DATA FOR REVIEW:

== Segment start ==

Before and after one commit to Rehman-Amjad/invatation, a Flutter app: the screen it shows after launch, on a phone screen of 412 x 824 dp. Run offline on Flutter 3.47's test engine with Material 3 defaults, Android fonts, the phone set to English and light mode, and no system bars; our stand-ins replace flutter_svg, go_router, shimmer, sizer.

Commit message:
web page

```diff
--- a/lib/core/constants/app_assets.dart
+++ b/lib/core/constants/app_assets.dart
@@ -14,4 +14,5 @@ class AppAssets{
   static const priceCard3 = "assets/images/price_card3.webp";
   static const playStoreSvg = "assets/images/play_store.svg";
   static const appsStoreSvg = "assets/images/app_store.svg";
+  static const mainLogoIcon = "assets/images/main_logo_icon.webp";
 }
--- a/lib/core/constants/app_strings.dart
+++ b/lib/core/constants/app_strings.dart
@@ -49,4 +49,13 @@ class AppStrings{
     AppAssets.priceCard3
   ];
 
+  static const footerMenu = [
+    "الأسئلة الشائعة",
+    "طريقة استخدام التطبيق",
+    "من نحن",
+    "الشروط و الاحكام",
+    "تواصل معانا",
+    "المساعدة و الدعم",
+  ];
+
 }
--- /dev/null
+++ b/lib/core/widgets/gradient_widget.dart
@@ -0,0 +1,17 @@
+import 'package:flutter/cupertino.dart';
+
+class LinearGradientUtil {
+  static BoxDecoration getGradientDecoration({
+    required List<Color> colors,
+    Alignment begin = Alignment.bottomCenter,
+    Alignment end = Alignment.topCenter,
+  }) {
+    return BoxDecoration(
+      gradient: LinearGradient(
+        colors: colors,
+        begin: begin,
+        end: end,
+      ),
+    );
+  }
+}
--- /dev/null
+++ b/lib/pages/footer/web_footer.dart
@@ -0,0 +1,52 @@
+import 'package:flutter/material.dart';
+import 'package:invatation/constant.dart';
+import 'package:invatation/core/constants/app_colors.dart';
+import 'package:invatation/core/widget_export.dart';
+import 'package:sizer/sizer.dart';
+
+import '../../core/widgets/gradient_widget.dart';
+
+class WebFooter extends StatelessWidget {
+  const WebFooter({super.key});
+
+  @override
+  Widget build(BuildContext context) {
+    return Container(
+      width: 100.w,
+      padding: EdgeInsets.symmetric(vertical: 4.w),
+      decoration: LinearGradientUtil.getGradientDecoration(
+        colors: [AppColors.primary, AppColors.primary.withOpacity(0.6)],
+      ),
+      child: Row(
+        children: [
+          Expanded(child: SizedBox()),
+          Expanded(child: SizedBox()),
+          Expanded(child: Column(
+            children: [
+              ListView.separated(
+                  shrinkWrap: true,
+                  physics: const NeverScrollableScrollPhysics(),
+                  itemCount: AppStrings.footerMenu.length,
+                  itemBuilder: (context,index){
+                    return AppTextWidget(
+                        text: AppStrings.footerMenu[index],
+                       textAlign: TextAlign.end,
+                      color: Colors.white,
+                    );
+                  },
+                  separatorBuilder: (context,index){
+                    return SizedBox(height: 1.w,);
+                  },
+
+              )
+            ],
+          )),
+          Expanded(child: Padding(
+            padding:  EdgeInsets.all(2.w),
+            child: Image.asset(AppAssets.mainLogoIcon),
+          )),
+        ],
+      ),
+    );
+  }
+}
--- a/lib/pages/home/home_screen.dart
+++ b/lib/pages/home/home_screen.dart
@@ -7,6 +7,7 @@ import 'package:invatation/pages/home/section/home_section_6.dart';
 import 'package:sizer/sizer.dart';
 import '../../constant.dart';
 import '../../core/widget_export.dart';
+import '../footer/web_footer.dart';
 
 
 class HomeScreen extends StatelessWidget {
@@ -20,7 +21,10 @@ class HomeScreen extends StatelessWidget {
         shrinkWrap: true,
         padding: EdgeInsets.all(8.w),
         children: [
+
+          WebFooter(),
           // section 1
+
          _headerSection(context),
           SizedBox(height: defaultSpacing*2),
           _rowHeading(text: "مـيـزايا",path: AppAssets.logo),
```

== Segment end ==

INSTRUCTIONS TO FOLLOW:
Report each line of the entries where the word "constants" occurs.

EXPECTED ANSWER:
--- a/lib/core/constants/app_assets.dart
+++ b/lib/core/constants/app_assets.dart
--- a/lib/core/constants/app_strings.dart
+++ b/lib/core/constants/app_strings.dart
+import 'package:invatation/core/constants/app_colors.dart';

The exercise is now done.